→ **TASK PROMPT**
Copy out each line of the material in which the word "grids" appears.

→ **EXERCISE DATA**

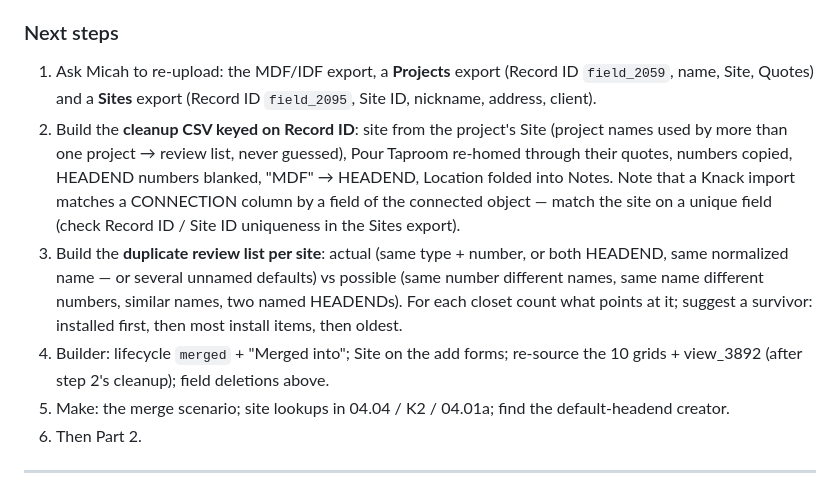
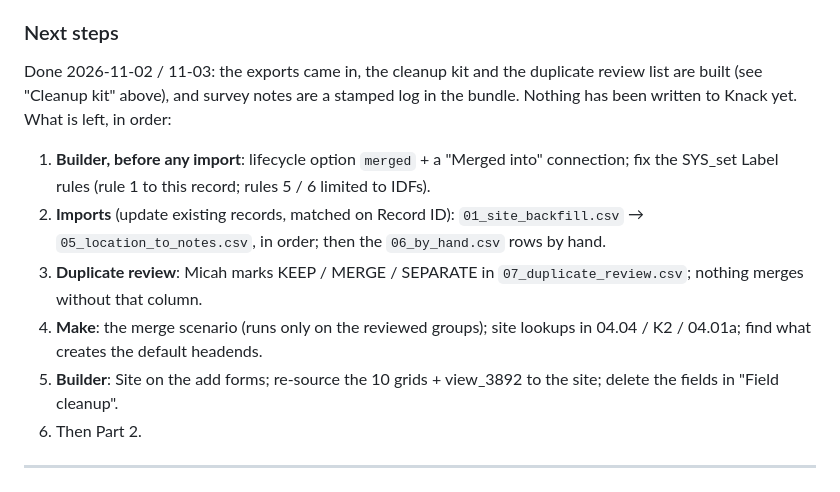
Before and after one commit to mitzvetsia/scw-knack-custom-js, a Markdown page: docs/locations.md, the part around the change. Rendered like a GitHub page.

Commit message:
docs/locations.md: next steps reflect what is done
Co-Authored-By: Claude Opus 5.5 <noreply@anthropic.com>
Claude-Session: https://claude.ai/code/session_01WiiyU9RMJ3dKXD5QmmwsD4

```diff
--- a/docs/locations.md
+++ b/docs/locations.md
@@ -234,20 +234,19 @@ Run: `python3 -I tools/mdf_site_cleanup.py <projects.csv> <sites.csv> <mdfidf.cs
 - Not built yet: the Make merge scenario (input = a reviewed group: survivor + losers).
 
 ### Next steps
-1. Ask Micah to re-upload: the MDF/IDF export, a **Projects** export (Record ID `field_2059`, name,
-   Site, Quotes) and a **Sites** export (Record ID `field_2095`, Site ID, nickname, address, client).
-2. Build the **cleanup CSV keyed on Record ID**: site from the project's Site (project names used
-   by more than one project → review list, never guessed), Pour Taproom re-homed through their
-   quotes, numbers copied, HEADEND numbers blanked, "MDF" → HEADEND, Location folded into Notes.
-   Note that a Knack import matches a CONNECTION column by a field of the connected object — match
-   the site on a unique field (check Record ID / Site ID uniqueness in the Sites export).
-3. Build the **duplicate review list per site**: actual (same type + number, or both HEADEND, same
-   normalized name — or several unnamed defaults) vs possible (same number different names, same
-   name different numbers, similar names, two named HEADENDs). For each closet count what points at
-   it; suggest a survivor: installed first, then most install items, then oldest.
-4. Builder: lifecycle `merged` + "Merged into"; Site on the add forms; re-source the 10 grids +
-   view_3892 (after step 2's cleanup); field deletions above.
-5. Make: the merge scenario; site lookups in 04.04 / K2 / 04.01a; find the default-headend creator.
+Done 2026-11-02 / 11-03: the exports came in, the cleanup kit and the duplicate review list are built
+(see "Cleanup kit" above), and survey notes are a stamped log in the bundle. Nothing has been written
+to Knack yet. What is left, in order:
+1. **Builder, before any import**: lifecycle option `merged` + a "Merged into" connection; fix the
+   SYS_set Label rules (rule 1 to this record; rules 5 / 6 limited to IDFs).
+2. **Imports** (update existing records, matched on Record ID): `01_site_backfill.csv` →
+   `05_location_to_notes.csv`, in order; then the `06_by_hand.csv` rows by hand.
+3. **Duplicate review**: Micah marks KEEP / MERGE / SEPARATE in `07_duplicate_review.csv`; nothing
+   merges without that column.
+4. **Make**: the merge scenario (runs only on the reviewed groups); site lookups in 04.04 / K2 /
+   04.01a; find what creates the default headends.
+5. **Builder**: Site on the add forms; re-source the 10 grids + view_3892 to the site; delete the
+   fields in "Field cleanup".
 6. Then Part 2.
 
 ---
```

→ **RESULT FOR THIS TASK**
-4. Builder: lifecycle `merged` + "Merged into"; Site on the add forms; re-source the 10 grids +
+5. **Builder**: Site on the add forms; re-source the 10 grids + view_3892 to the site; delete the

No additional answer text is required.